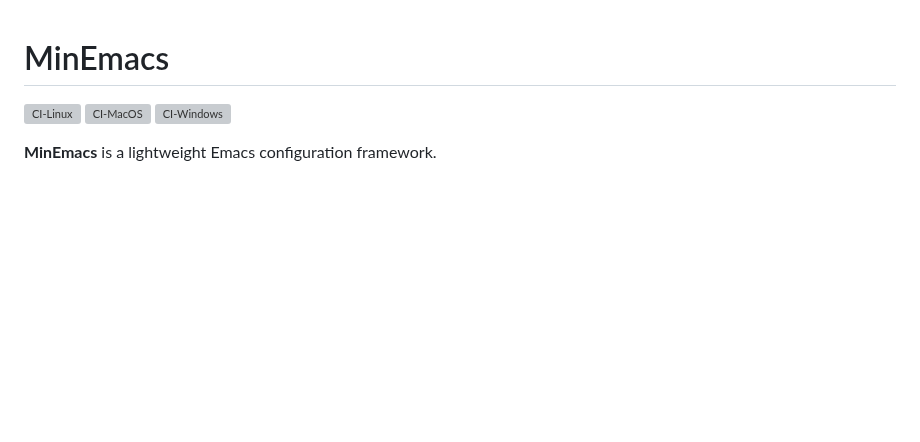
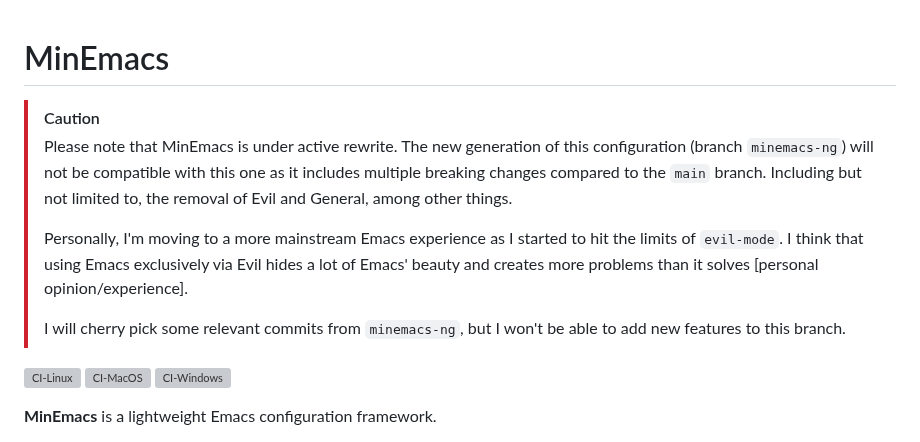
Before and after one commit to abougouffa/minemacs, a Markdown page: docs/README.md, the part around the change. GitHub-like rendering; blank space fills up the shorter version; grey boxes are pictures that could not be loaded.

Commit message:
docs(readme): add a note about the current status

```diff
--- a/docs/README.md
+++ b/docs/README.md
@@ -1,4 +1,18 @@
 # MinEmacs
+
+> [!CAUTION]
+> Please note that MinEmacs is under active rewrite. The new generation of this
+> configuration (branch `minemacs-ng`) will not be compatible with this one as
+> it includes multiple breaking changes compared to the `main` branch. Including
+> but not limited to, the removal of Evil and General, among other things.
+>
+> Personally, I'm moving to a more mainstream Emacs experience as I started to
+> hit the limits of `evil-mode`. I think that using Emacs exclusively via Evil
+> hides a lot of Emacs' beauty and creates more problems than it solves
+> [personal opinion/experience].
+>
+> I will cherry pick some relevant commits from `minemacs-ng`, but I won't be
+> able to add new features to this branch.
 
 [![CI-Linux](https://github.com/abougouffa/minemacs/actions/workflows/ci-linux.yaml/badge.svg)](https://github.com/abougouffa/minemacs/actions/workflows/ci-linux.yaml)
 [![CI-MacOS](https://github.com/abougouffa/minemacs/actions/workflows/ci-macos.yaml/badge.svg)](https://github.com/abougouffa/minemacs/actions/workflows/ci-macos.yaml)
```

WORK ORDER: Down to the last line, return the entries above exactly, with no pictures.

PROBLEM SOLUTION:
Before and after one commit to abougouffa/minemacs, a Markdown page: docs/README.md, the part around the change. GitHub-like rendering; blank space fills up the shorter version; grey boxes are pictures that could not be loaded.

Commit message:
docs(readme): add a note about the current status

```diff
--- a/docs/README.md
+++ b/docs/README.md
@@ -1,4 +1,18 @@
 # MinEmacs
+
+> [!CAUTION]
+> Please note that MinEmacs is under active rewrite. The new generation of this
+> configuration (branch `minemacs-ng`) will not be compatible with this one as
+> it includes multiple breaking changes compared to the `main` branch. Including
+> but not limited to, the removal of Evil and General, among other things.
+>
+> Personally, I'm moving to a more mainstream Emacs experience as I started to
+> hit the limits of `evil-mode`. I think that using Emacs exclusively via Evil
+> hides a lot of Emacs' beauty and creates more problems than it solves
+> [personal opinion/experience].
+>
+> I will cherry pick some relevant commits from `minemacs-ng`, but I won't be
+> able to add new features to this branch.
 
 [![CI-Linux](https://github.com/abougouffa/minemacs/actions/workflows/ci-linux.yaml/badge.svg)](https://github.com/abougouffa/minemacs/actions/workflows/ci-linux.yaml)
 [![CI-MacOS](https://github.com/abougouffa/minemacs/actions/workflows/ci-macos.yaml/badge.svg)](https://github.com/abougouffa/minemacs/actions/workflows/ci-macos.yaml)
```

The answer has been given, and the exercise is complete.